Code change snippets

== == ==

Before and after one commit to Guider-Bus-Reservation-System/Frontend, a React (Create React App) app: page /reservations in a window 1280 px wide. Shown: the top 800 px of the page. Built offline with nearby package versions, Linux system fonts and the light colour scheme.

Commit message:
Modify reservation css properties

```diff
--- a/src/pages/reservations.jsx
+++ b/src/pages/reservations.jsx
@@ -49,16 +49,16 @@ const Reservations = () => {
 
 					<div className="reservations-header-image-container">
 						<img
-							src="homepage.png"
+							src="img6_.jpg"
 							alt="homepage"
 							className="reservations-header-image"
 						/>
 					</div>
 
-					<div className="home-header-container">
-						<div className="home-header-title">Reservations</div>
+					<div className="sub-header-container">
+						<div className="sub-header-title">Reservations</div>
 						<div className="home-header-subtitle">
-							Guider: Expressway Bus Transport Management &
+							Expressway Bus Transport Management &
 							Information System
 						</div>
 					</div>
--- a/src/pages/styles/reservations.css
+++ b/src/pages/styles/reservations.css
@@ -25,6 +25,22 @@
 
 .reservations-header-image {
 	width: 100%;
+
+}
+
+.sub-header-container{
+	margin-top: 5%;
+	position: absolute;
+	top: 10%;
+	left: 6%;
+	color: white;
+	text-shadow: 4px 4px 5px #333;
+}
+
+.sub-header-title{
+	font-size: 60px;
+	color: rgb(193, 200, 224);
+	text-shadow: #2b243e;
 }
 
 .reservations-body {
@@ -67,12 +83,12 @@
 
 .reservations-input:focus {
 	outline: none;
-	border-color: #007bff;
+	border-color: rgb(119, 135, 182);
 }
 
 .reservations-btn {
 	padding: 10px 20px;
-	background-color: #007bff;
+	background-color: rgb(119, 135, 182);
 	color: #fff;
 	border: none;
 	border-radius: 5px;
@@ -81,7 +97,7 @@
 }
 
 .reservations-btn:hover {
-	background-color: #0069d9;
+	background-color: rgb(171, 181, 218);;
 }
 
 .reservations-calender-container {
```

== == ==

__TASK TO COMPLETE__.
Give an exact copy of all the data shown above.

__RESULT FOR THIS TASK__.
Before and after one commit to Guider-Bus-Reservation-System/Frontend, a React (Create React App) app: page /reservations in a window 1280 px wide. Shown: the top 800 px of the page. Built offline with nearby package versions, Linux system fonts and the light colour scheme.

Commit message:
Modify reservation css properties

```diff
--- a/src/pages/reservations.jsx
+++ b/src/pages/reservations.jsx
@@ -49,16 +49,16 @@ const Reservations = () => {
 
 					<div className="reservations-header-image-container">
 						<img
-							src="homepage.png"
+							src="img6_.jpg"
 							alt="homepage"
 							className="reservations-header-image"
 						/>
 					</div>
 
-					<div className="home-header-container">
-						<div className="home-header-title">Reservations</div>
+					<div className="sub-header-container">
+						<div className="sub-header-title">Reservations</div>
 						<div className="home-header-subtitle">
-							Guider: Expressway Bus Transport Management &
+							Expressway Bus Transport Management &
 							Information System
 						</div>
 					</div>
--- a/src/pages/styles/reservations.css
+++ b/src/pages/styles/reservations.css
@@ -25,6 +25,22 @@
 
 .reservations-header-image {
 	width: 100%;
+
+}
+
+.sub-header-container{
+	margin-top: 5%;
+	position: absolute;
+	top: 10%;
+	left: 6%;
+	color: white;
+	text-shadow: 4px 4px 5px #333;
+}
+
+.sub-header-title{
+	font-size: 60px;
+	color: rgb(193, 200, 224);
+	text-shadow: #2b243e;
 }
 
 .reservations-body {
@@ -67,12 +83,12 @@
 
 .reservations-input:focus {
 	outline: none;
-	border-color: #007bff;
+	border-color: rgb(119, 135, 182);
 }
 
 .reservations-btn {
 	padding: 10px 20px;
-	background-color: #007bff;
+	background-color: rgb(119, 135, 182);
 	color: #fff;
 	border: none;
 	border-radius: 5px;
@@ -81,7 +97,7 @@
 }
 
 .reservations-btn:hover {
-	background-color: #0069d9;
+	background-color: rgb(171, 181, 218);;
 }
 
 .reservations-calender-container {
```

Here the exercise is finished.